Records drawn from a dataset:
▽

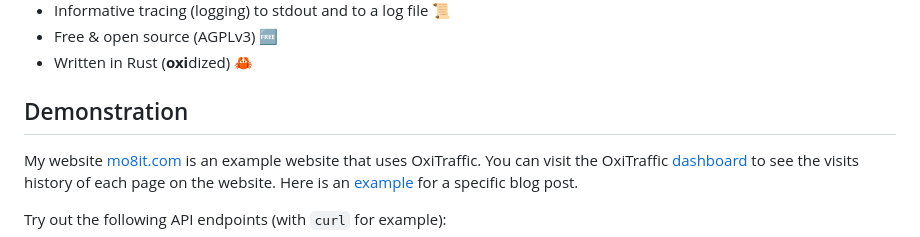
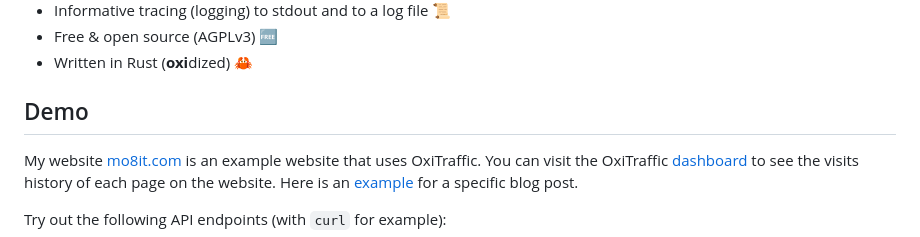
Before and after one commit to mre/oxitrack, a Markdown page: README.md, the part around the change. Drawn GitHub-style.

```diff
--- a/README.md
+++ b/README.md
@@ -18,7 +18,7 @@ Self-hosted, simple and privacy respecting website traffic tracker 🌐
 - Free & open source (AGPLv3) 🆓
 - Written in Rust (**oxi**dized) 🦀
 
-## Demonstration
+## Demo
 
 My website [mo8it.com](https://mo8it.com) is an example website that uses OxiTraffic.
 You can visit the OxiTraffic [dashboard](https://oxitraffic.mo8it.com) to see the visits history of each page on the website.
```
Also changed, not shown: CHANGELOG.md (+1 -1 lines).
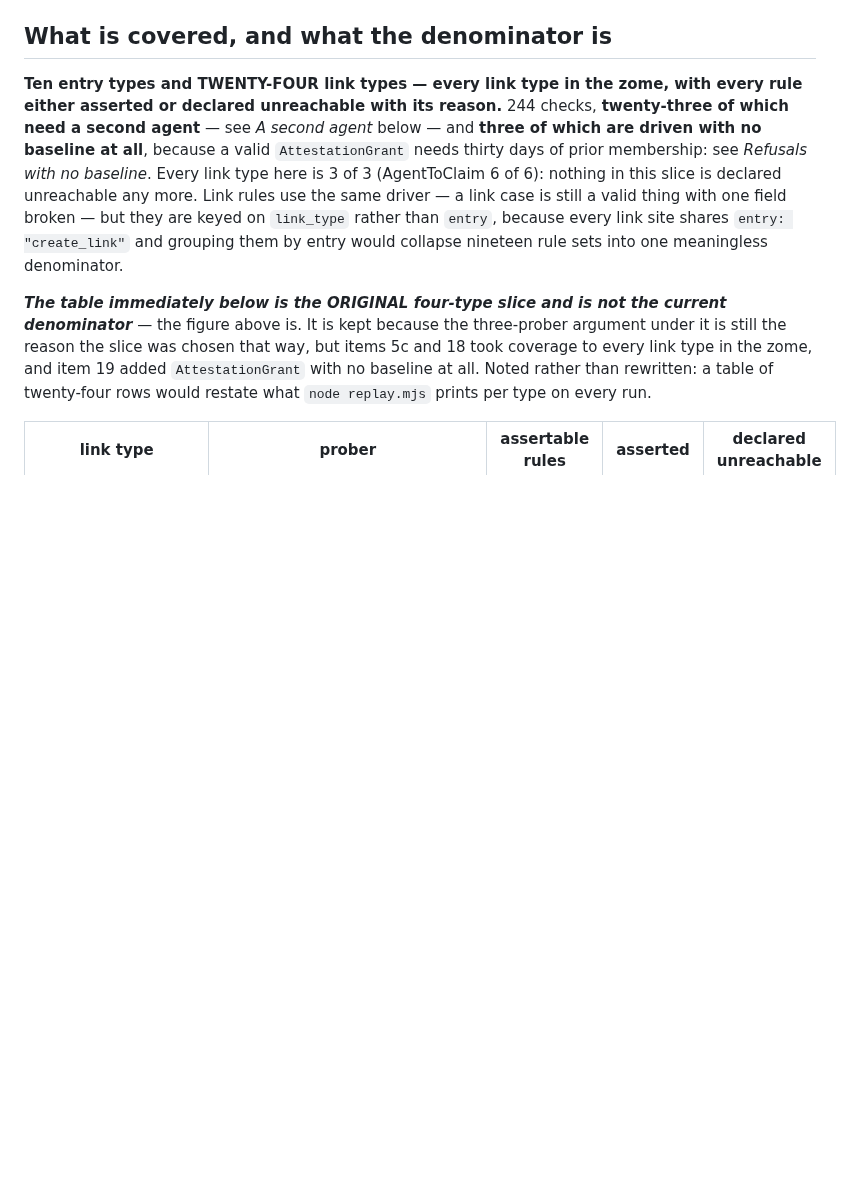
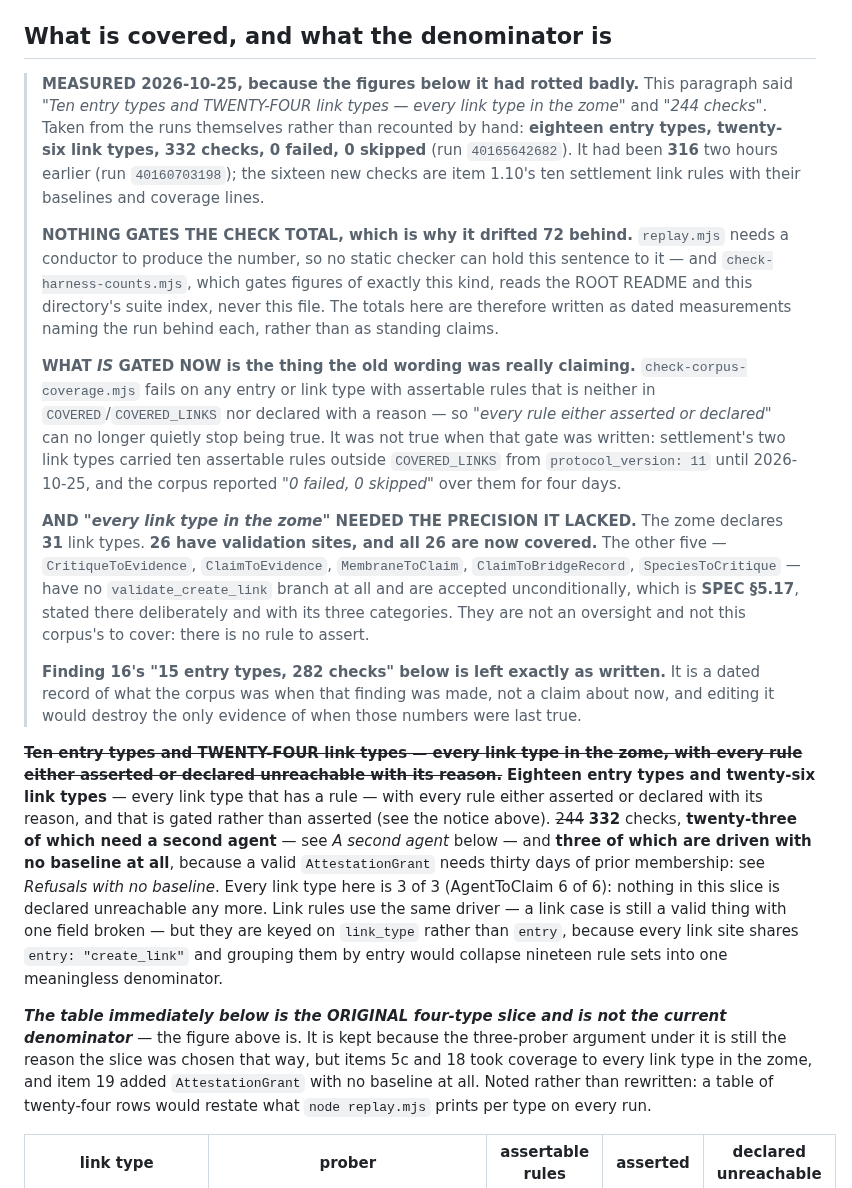
Before and after one commit to StateofIntent/epistemic-happ, a Markdown page: scripts/validation-corpus/README.md, the part around the change. GitHub-like rendering; blank space fills up the shorter version.

Commit message:
The measured corpus figures, from this branch's own conductor run
332 passed, 0 failed, 0 skipped (run 40165642682), with "TargetToAssessment:
5 of 5" and "TargetToSettlementStatus: 5 of 5". It was 316 two hours earlier
(run 40160703198); the sixteen new checks are item 1.10's ten rules with their
baselines and coverage lines.

THE LIVE SUMMARY HAD SAID TEN ENTRY TYPES, TWENTY-FOUR LINK TYPES AND 244
CHECKS. Nothing gates that total: replay.mjs needs a conductor to produce it,
and check-harness-counts.mjs — which gates figures of exactly this kind —
reads the ROOT README and the suite index, never this file. So the numbers are
now dated measurements naming the run behind each rather than standing claims.

Finding 16's "15 entry types, 282 checks" is left exactly as written. It is a
record of what the corpus was when that finding was made, and editing it would
destroy the only evidence of when those numbers were last true.

AND "every link type in the zome" NEEDED THE PRECISION IT LACKED, including
from me: I counted 31 link types as 32 an hour ago with a looser regex. The
zome declares 31. 26 have validation sites and all 26 are now covered. The
other five — CritiqueToEvidence, ClaimToEvidence, MembraneToClaim,
ClaimToBridgeRecord, SpeciesToCritique — have no validate_create_link branch
and are accepted unconditionally, which is SPEC §5.17, stated there
deliberately and with its three categories. Not an oversight, and not this
corpus's to cover: there is no rule to assert.

What the old wording was really claiming is now GATED rather than written:
check-corpus-coverage.mjs fails on any type with assertable rules that is
neither covered nor declared, so "every rule either asserted or declared"
cannot quietly stop being true again.

Co-Authored-By: Claude Opus 5 <noreply@anthropic.com>

```diff
--- a/scripts/validation-corpus/README.md
+++ b/scripts/validation-corpus/README.md
@@ -24,8 +24,49 @@ build, and `replay.mjs` in `conductor.yml` against a real conductor.
 
 ## What is covered, and what the denominator is
 
-**Ten entry types and TWENTY-FOUR link types — every link type in the zome,
-with every rule either asserted or declared unreachable with its reason.** 244
+> **MEASURED 2026-10-25, because the figures below it had rotted badly.** This
+> paragraph said *"Ten entry types and TWENTY-FOUR link types — every link type
+> in the zome"* and *"244 checks"*. Taken from the runs themselves rather than
+> recounted by hand: **eighteen entry types, twenty-six link types, 332 checks,
+> 0 failed, 0 skipped** (run `40165642682`). It had been **316** two hours
+> earlier (run `40160703198`); the sixteen new checks are item 1.10's ten
+> settlement link rules with their baselines and coverage lines.
+>
+> **NOTHING GATES THE CHECK TOTAL, which is why it drifted 72 behind.**
+> `replay.mjs` needs a conductor to produce the number, so no static checker
+> can hold this sentence to it — and `check-harness-counts.mjs`, which gates
+> figures of exactly this kind, reads the ROOT README and this directory's
+> suite index, never this file. The totals here are therefore written as dated
+> measurements naming the run behind each, rather than as standing claims.
+>
+> **WHAT *IS* GATED NOW is the thing the old wording was really claiming.**
+> `check-corpus-coverage.mjs` fails on any entry or link type with assertable
+> rules that is neither in `COVERED`/`COVERED_LINKS` nor declared with a
+> reason — so *"every rule either asserted or declared"* can no longer quietly
+> stop being true. It was not true when that gate was written: settlement's
+> two link types carried ten assertable rules outside `COVERED_LINKS` from
+> `protocol_version: 11` until 2026-10-25, and the corpus reported
+> *"0 failed, 0 skipped"* over them for four days.
+>
+> **AND *"every link type in the zome"* NEEDED THE PRECISION IT LACKED.** The
+> zome declares **31** link types. **26 have validation sites, and all 26 are
+> now covered.** The other five — `CritiqueToEvidence`, `ClaimToEvidence`,
+> `MembraneToClaim`, `ClaimToBridgeRecord`, `SpeciesToCritique` — have no
+> `validate_create_link` branch at all and are accepted unconditionally, which
+> is **SPEC §5.17**, stated there deliberately and with its three categories.
+> They are not an oversight and not this corpus's to cover: there is no rule to
+> assert.
+>
+> **Finding 16's "15 entry types, 282 checks" below is left exactly as
+> written.** It is a dated record of what the corpus was when that finding was
+> made, not a claim about now, and editing it would destroy the only evidence
+> of when those numbers were last true.
+
+~~**Ten entry types and TWENTY-FOUR link types — every link type in the zome,
+with every rule either asserted or declared unreachable with its reason.**~~
+**Eighteen entry types and twenty-six link types** — every link type that has
+a rule — with every rule either asserted or declared with its reason, and that
+is gated rather than asserted (see the notice above). ~~244~~ **332**
 checks, **twenty-three of which need a second agent** — see *A second agent*
 below — and **three of which are driven with no baseline at all**, because a
 valid `AttestationGrant` needs thirty days of prior membership: see *Refusals
```
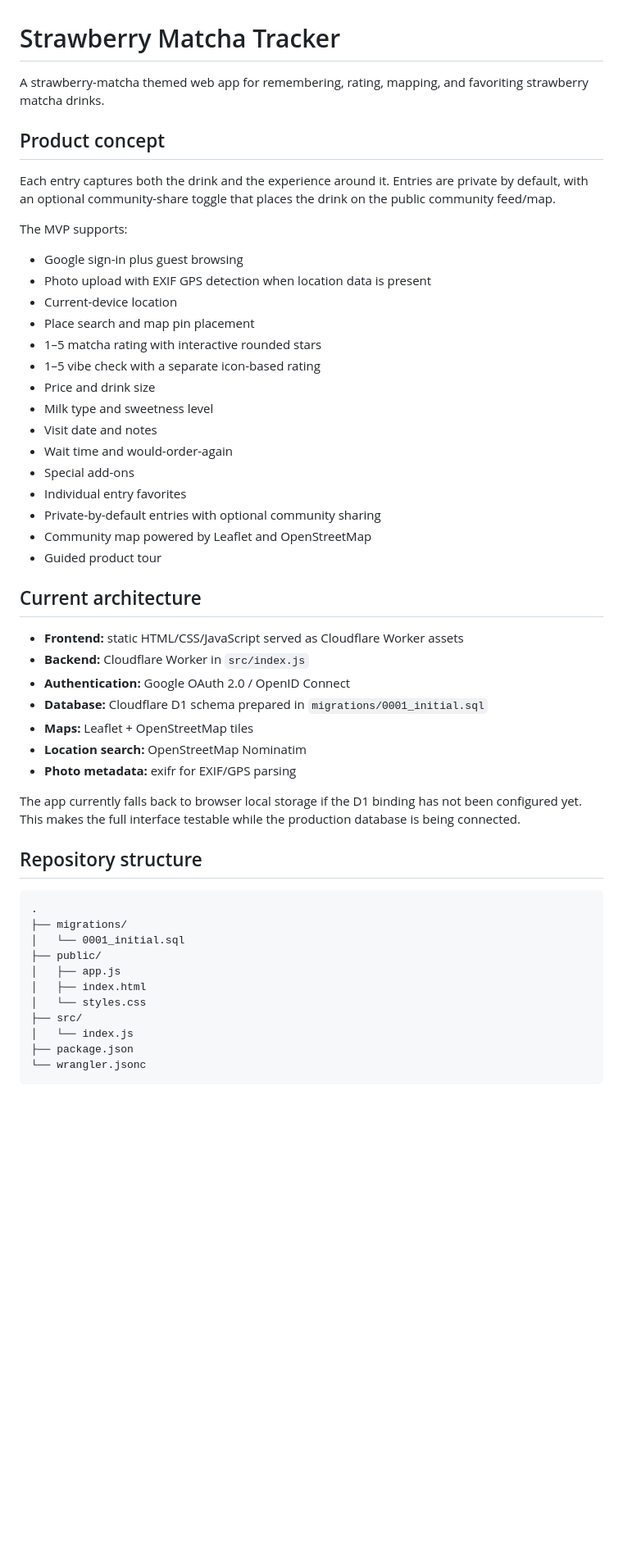
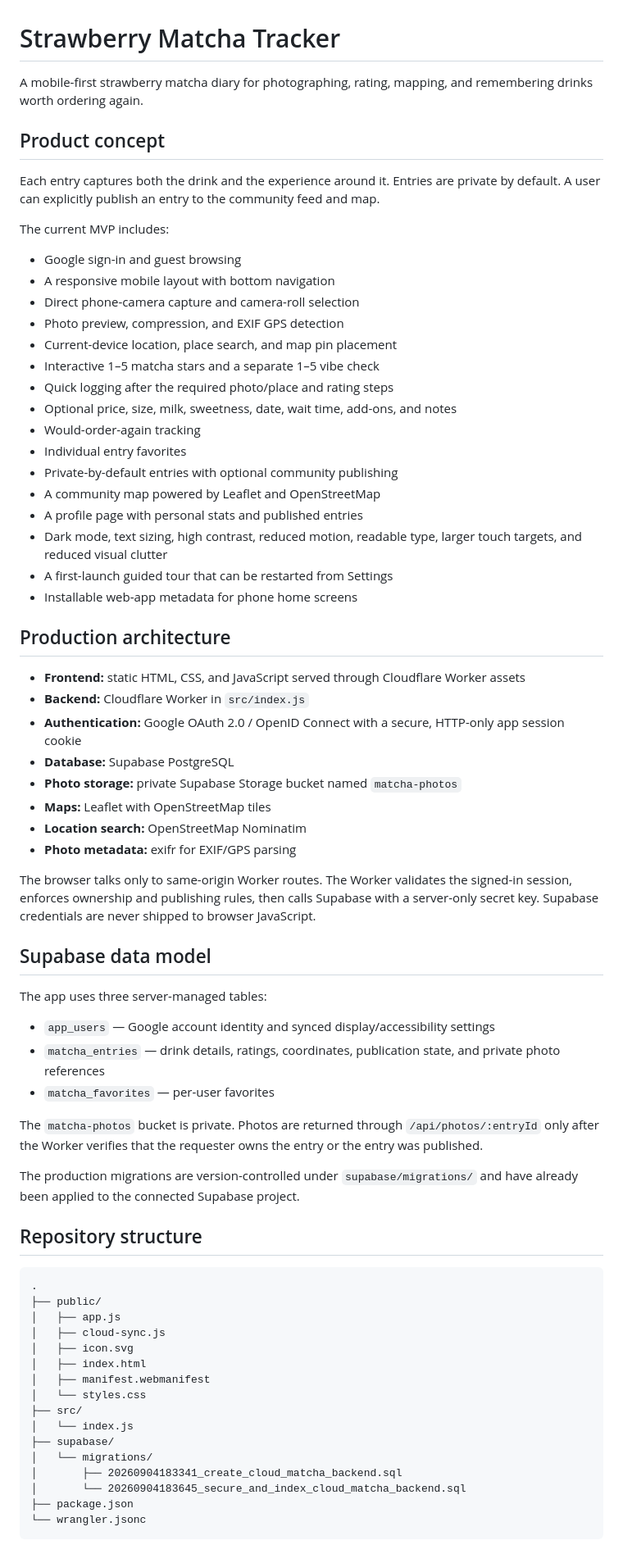
Before and after one commit to Tweaver347/StrawberryMatchaTracker, a Markdown page: README.md, the part around one of its changes. Shown at 82% size. Drawn GitHub-style; blank space fills up the shorter version.

Commit message:
Document Supabase-backed production architecture

````diff
--- a/README.md
+++ b/README.md
@@ -1,53 +1,72 @@
 # Strawberry Matcha Tracker
 
-A strawberry-matcha themed web app for remembering, rating, mapping, and favoriting strawberry matcha drinks.
+A mobile-first strawberry matcha diary for photographing, rating, mapping, and remembering drinks worth ordering again.
 
 ## Product concept
 
-Each entry captures both the drink and the experience around it. Entries are private by default, with an optional community-share toggle that places the drink on the public community feed/map.
+Each entry captures both the drink and the experience around it. Entries are private by default. A user can explicitly publish an entry to the community feed and map.
 
-The MVP supports:
+The current MVP includes:
 
-- Google sign-in plus guest browsing
-- Photo upload with EXIF GPS detection when location data is present
-- Current-device location
-- Place search and map pin placement
-- 1–5 matcha rating with interactive rounded stars
-- 1–5 vibe check with a separate icon-based rating
-- Price and drink size
-- Milk type and sweetness level
-- Visit date and notes
-- Wait time and would-order-again
-- Special add-ons
+- Google sign-in and guest browsing
+- A responsive mobile layout with bottom navigation
+- Direct phone-camera capture and camera-roll selection
+- Photo preview, compression, and EXIF GPS detection
+- Current-device location, place search, and map pin placement
+- Interactive 1–5 matcha stars and a separate 1–5 vibe check
+- Quick logging after the required photo/place and rating steps
+- Optional price, size, milk, sweetness, date, wait time, add-ons, and notes
+- Would-order-again tracking
 - Individual entry favorites
-- Private-by-default entries with optional community sharing
-- Community map powered by Leaflet and OpenStreetMap
-- Guided product tour
+- Private-by-default entries with optional community publishing
+- A community map powered by Leaflet and OpenStreetMap
+- A profile page with personal stats and published entries
+- Dark mode, text sizing, high contrast, reduced motion, readable type, larger touch targets, and reduced visual clutter
+- A first-launch guided tour that can be restarted from Settings
+- Installable web-app metadata for phone home screens
 
-## Current architecture
+## Production architecture
 
-- **Frontend:** static HTML/CSS/JavaScript served as Cloudflare Worker assets
+- **Frontend:** static HTML, CSS, and JavaScript served through Cloudflare Worker assets
 - **Backend:** Cloudflare Worker in `src/index.js`
-- **Authentication:** Google OAuth 2.0 / OpenID Connect
-- **Database:** Cloudflare D1 schema prepared in `migrations/0001_initial.sql`
-- **Maps:** Leaflet + OpenStreetMap tiles
+- **Authentication:** Google OAuth 2.0 / OpenID Connect with a secure, HTTP-only app session cookie
+- **Database:** Supabase PostgreSQL
+- **Photo storage:** private Supabase Storage bucket named `matcha-photos`
+- **Maps:** Leaflet with OpenStreetMap tiles
 - **Location search:** OpenStreetMap Nominatim
 - **Photo metadata:** exifr for EXIF/GPS parsing
 
-The app currently falls back to browser local storage if the D1 binding has not been configured yet. This makes the full interface testable while the production database is being connected.
+The browser talks only to same-origin Worker routes. The Worker validates the signed-in session, enforces ownership and publishing rules, then calls Supabase with a server-only secret key. Supabase credentials are never shipped to browser JavaScript.
+
+## Supabase data model
+
+The app uses three server-managed tables:
+
+- `app_users` — Google account identity and synced display/accessibility settings
+- `matcha_entries` — drink details, ratings, coordinates, publication state, and private photo references
+- `matcha_favorites` — per-user favorites
+
+The `matcha-photos` bucket is private. Photos are returned through `/api/photos/:entryId` only after the Worker verifies that the requester owns the entry or the entry was published.
+
+The production migrations are version-controlled under `supabase/migrations/` and have already been applied to the connected Supabase project.
 
 ## Repository structure
 
 ```text
 .
-├── migrations/
-│   └── 0001_initial.sql
 ├── public/
 │   ├── app.js
+│   ├── cloud-sync.js
+│   ├── icon.svg
 │   ├── index.html
+│   ├── manifest.webmanifest
 │   └── styles.css
 ├── src/
 │   └── index.js
+├── supabase/
+│   └── migrations/
+│       ├── 20260904183341_create_cloud_matcha_backend.sql
+│       └── 20260904183645_secure_and_index_cloud_matcha_backend.sql
 ├── package.json
 └── wrangler.jsonc
 ```
````
Also changed, not shown: other parts of README.md (+64 -21 lines).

△

(Problem to work on) Hand back the exact lines from the start of the entries to the line with "The measured corpus", both ends kept and pictures left out.

(Answer space)
Before and after one commit to mre/oxitrack, a Markdown page: README.md, the part around the change. Drawn GitHub-style.

```diff
--- a/README.md
+++ b/README.md
@@ -18,7 +18,7 @@ Self-hosted, simple and privacy respecting website traffic tracker 🌐
 - Free & open source (AGPLv3) 🆓
 - Written in Rust (**oxi**dized) 🦀
 
-## Demonstration
+## Demo
 
 My website [mo8it.com](https://mo8it.com) is an example website that uses OxiTraffic.
 You can visit the OxiTraffic [dashboard](https://oxitraffic.mo8it.com) to see the visits history of each page on the website.
```
Also changed, not shown: CHANGELOG.md (+1 -1 lines).
Before and after one commit to StateofIntent/epistemic-happ, a Markdown page: scripts/validation-corpus/README.md, the part around the change. GitHub-like rendering; blank space fills up the shorter version.

Commit message:
The measured corpus figures, from this branch's own conductor run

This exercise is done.